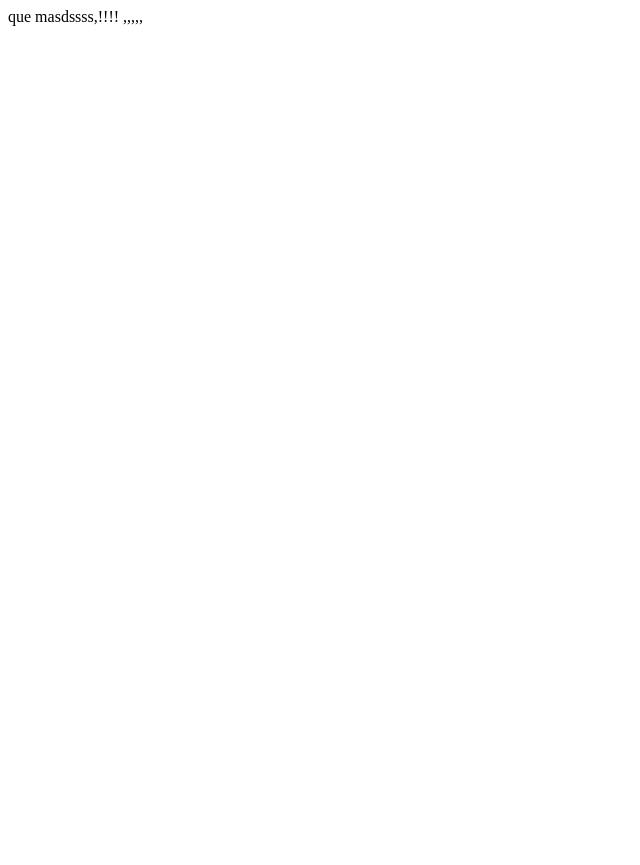
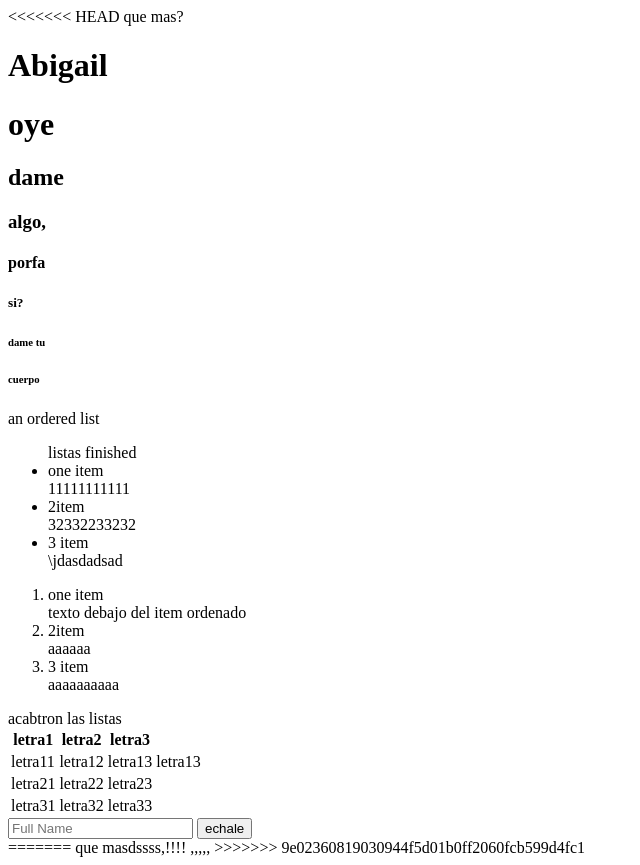
Before and after one commit to joselxes/Presentation, a plain HTML site: page hola.html in a window 1280 px wide. Shown: the whole page, without its empty margins (0-640 px from the left). Before the commit the page ends 800 px from the top, so only its background shows below. Drawn offline with Linux system fonts and the light colour scheme.

Commit message:
This is a new commit for what I originally

```diff
--- a/hola.html
+++ b/hola.html
@@ -1,11 +1,63 @@
 <!DOCTYPE html>
 <html lang="en" dir="ltr">
   <head>
-    <meta charset="utf-8">
-    <title>holaaaaa</title>
+    <title>my web page</title>
   </head>
   <body>
+<<<<<<< HEAD
+          que mas?
+          <h1>Abigail</h1>
+          <h1>oye</h1>
+          <h2>dame</h2>
+          <h3>algo, </h3>
+          <h4>porfa</h4>
+          <h5>si? </h5>
+          <h6> dame tu </h6>
+          <h6>cuerpo </h6>
+          an ordered list
+          <ul>listas finished
+            <li>one item</li>11111111111
+            <li> 2item  </li>32332233232
+            <li>      3 item    </li>\jdasdadsad
+          </ul>
+          <ol>
+            <li>one item</li>texto debajo del item ordenado
+            <li> 2item  </li> aaaaaa
+            <li>      3 item    </li>aaaaaaaaaa
+          </ol> acabtron las listas
+          <table>
+            <tr>
+              <th>letra1 </th>
+              <th>letra2 </th>
+              <th>letra3 </th>
+            </tr>
+            <tr>
+
+              <td>letra11 </td>
+              <td>letra12 </td>
+              <td>letra13 </td>
+              <td>letra13 </td>
+            </tr>
+            <tr>
+
+              <td>letra21 </td>
+              <td>letra22 </td>
+              <td>letra23 </td>
+            </tr>
+            <tr>
+
+              <td>letra31 </td>
+              <td>letra32 </td>
+              <td>letra33 </td>
+            </tr>
+          </table>
+        <form>
+          <input type="text" placeholder="Full Name" name="name">
+          <button> echale</button>
+        </form>
+=======
           que masdssss,!!!!
     ,,,,,
+>>>>>>> 9e02360819030944f5d01b0ff2060fcb599d4fc1
   </body>
 </html>
```
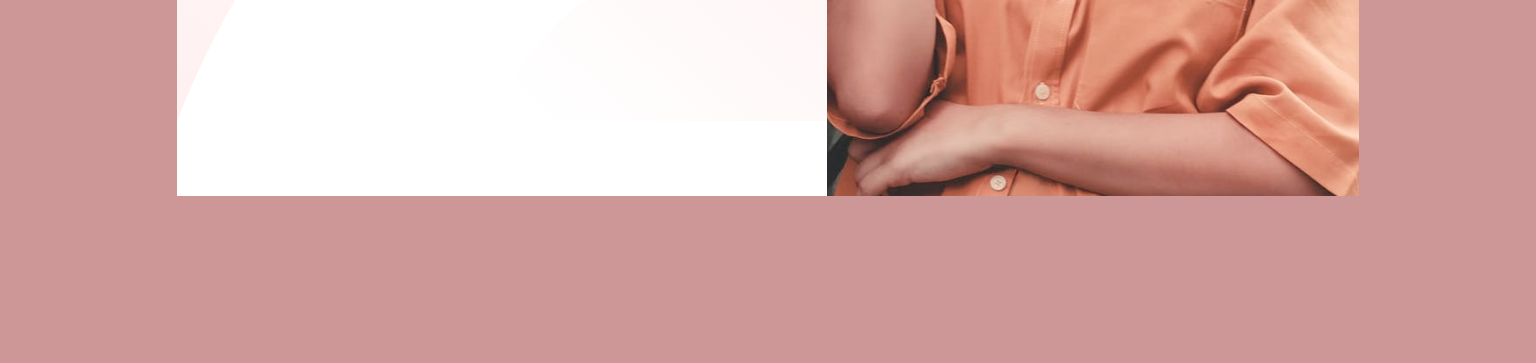
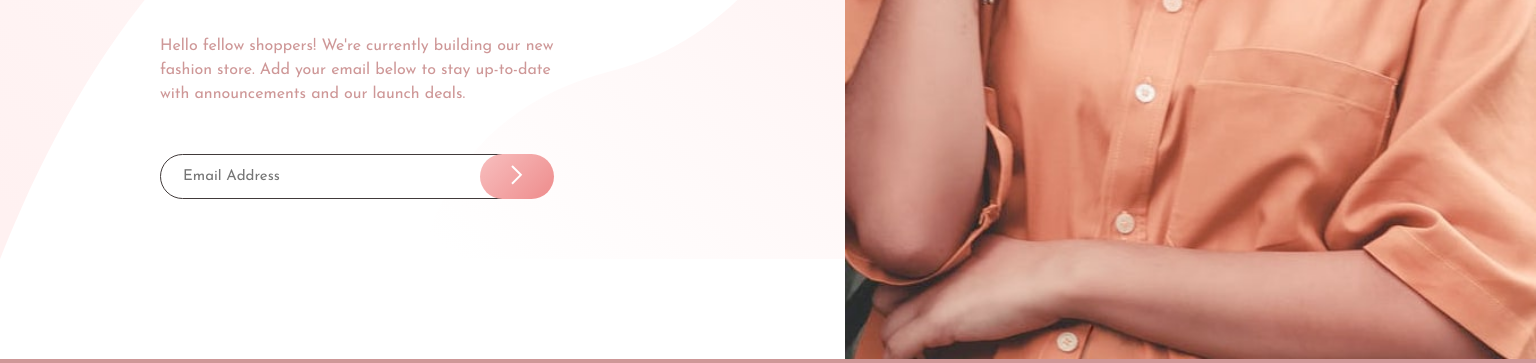
Before and after one commit to Talika-Bajaj/Base-Apparel, a plain HTML site: page index.html in a window 1536 px wide. Shown: the part 555-918 px from the top of the page. Before the commit the page ends 800 px from the top, so only its background shows below. Drawn offline with Linux system fonts and the light colour scheme.

Commit message:
Update styles

```diff
--- a/responsive.css
+++ b/responsive.css
@@ -1,10 +1,11 @@
-@media screen and (min-width: 850px) {
+@media screen and (min-width: 1050px) {
     main {
         margin: 0;
     }
     .container {
         /* width: 1000px; */
-        width: 90vw;
+        width: 100vw;
+        height: 100vh;
     }
 
     .head {
@@ -17,16 +18,17 @@
     }
 
     .data {
-        padding: 70px;
+        padding: 10rem;
         background: white url(images/bg-pattern-desktop.svg) no-repeat;
         background-size: contain;
 
     }
 
     .show {
-        gap: 30px;
+        width: 75%;
         padding: 0;
-        margin-top: 45px;
+        margin-top: 6rem;
+        gap: 3rem;
         align-items: start;
         /* width: 500px; */
     }
@@ -63,22 +65,37 @@
     }
 }
 
-@media screen and (min-width: 1260px) and (max-width: 1300px) {
-    .container {
+/* @media screen and (min-width: 1260px) and (max-width: 1300px) { */
+    /* .container {
         width: 90vw;
-    }
+    } */
 
-    .data {
+    /* .data {
         padding: 7rem;
     }
 
     .show {
         gap: 55px;
     }
-}
+} */
 
 @media screen and (min-width: 1300px) {
     .container {
-        width: 77vw;
+        width: 100%;
     }
 }
+
+@media screen and (min-width: 1367px) {
+    .data {
+        padding: 10rem;
+    }
+
+    .show {
+        margin-top: 6rem;
+    gap: 3rem;
+    }
+
+    h1 {
+        font-size: 5rem;
+    }
+}
--- a/style.css
+++ b/style.css
@@ -25,19 +25,16 @@
 
 body {
     min-height: 100vh;
-    display: flex;
+    /* display: flex;
     justify-content: center;
-    align-items: center;
+    align-items: center; */
     background-color: var(--Desaturated_Red);
-}
-
-main {
-    margin: 50px;
+    overflow: hidden;
 }
 
 .container {
     background-color: #fff;
-    width: 85vw;
+    width: 100vw;
     /* width: 385px; */
     /* display: flex; */
     display: grid;
@@ -46,7 +43,7 @@ main {
 }
 
 .logo {
-    padding: 22px;
+    padding: 38px;
 }
 
 #image{
@@ -54,10 +51,14 @@ main {
     height: 100%;
 }
 
+.data {
+    padding: 55px 60px;
+}
+
 .show {
     display: flex;
     flex-direction: column;
-    gap: 25px;
+    gap: 30px;
     align-items: center;
     padding: 25px;
 }
@@ -70,6 +71,7 @@ main {
 h1 {
     text-align: center;
     width: 200px;
+    line-height: 1.05;
     font-weight: 500;
     font-size: 40px;
 }
@@ -83,6 +85,7 @@ p {
     text-align: center;
     color: var(--Desaturated_Red);
     font-weight: 400;
+    line-height: 1.5;
 }
 
 .input {
```
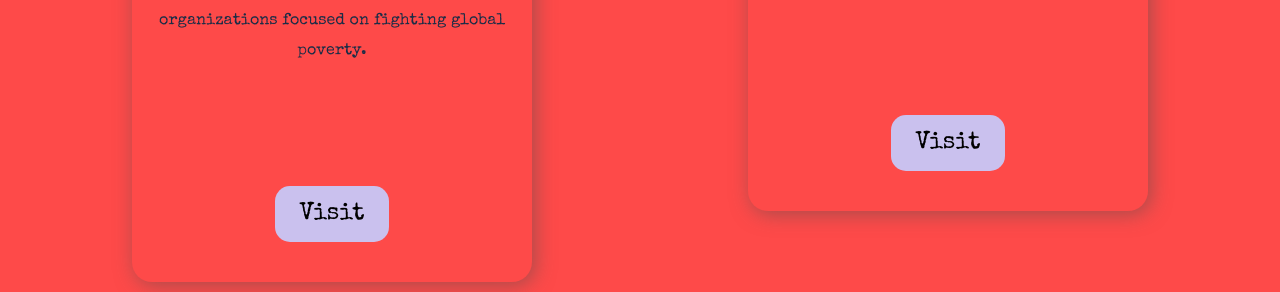
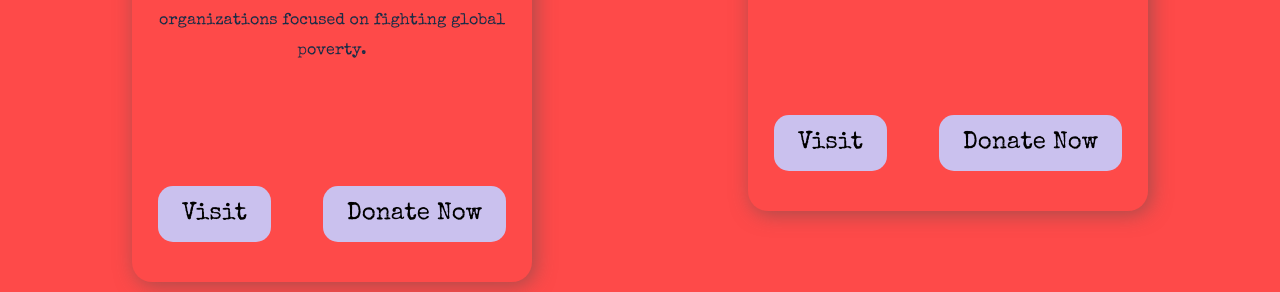
Before and after one commit to ParkerC1999/philanthropy-and-me, a React (Create React App) app in the folder client/: page /Organizations in a window 1280 px wide. Shown: the part 1074-1366 px from the top of the page. Built offline with nearby package versions, Linux system fonts and the light colour scheme.

Commit message:
latest chances

```diff
--- a/client/src/components/Organizations/index.js
+++ b/client/src/components/Organizations/index.js
@@ -38,7 +38,9 @@ const Organizations = () => (
             </div>
             <UtilityList>
               <ExternalLinks href={p.site}>Visit</ExternalLinks>
+              <ExternalLinks href={p.donate}>Donate Now</ExternalLinks>
             </UtilityList>
+
           </BlogCard>
         );
       })}
--- a/client/src/constants/projectConstants.js
+++ b/client/src/constants/projectConstants.js
@@ -59,7 +59,7 @@ export const organizations = [
     title: "The Nature Conservancy",
     description:
       "Our mission is to conserve the lands and waters on which all life depends. To achieve this, we must boldly address the biodiversity and climate crises over the next decade.",
-    image: "/images/nature-conservancy.jpg",
+    image: "/images/nature-conservancy.png",
     tags: [],
     site: "https://www.nature.org/en-us/",
     id: 6,
```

Exercise goal
If a line in the listing holds the word "media", list that line.

Problem solution
-@media screen and (min-width: 850px) {
+@media screen and (min-width: 1050px) {
-@media screen and (min-width: 1260px) and (max-width: 1300px) {
+/* @media screen and (min-width: 1260px) and (max-width: 1300px) { */
 @media screen and (min-width: 1300px) {
+@media screen and (min-width: 1367px) {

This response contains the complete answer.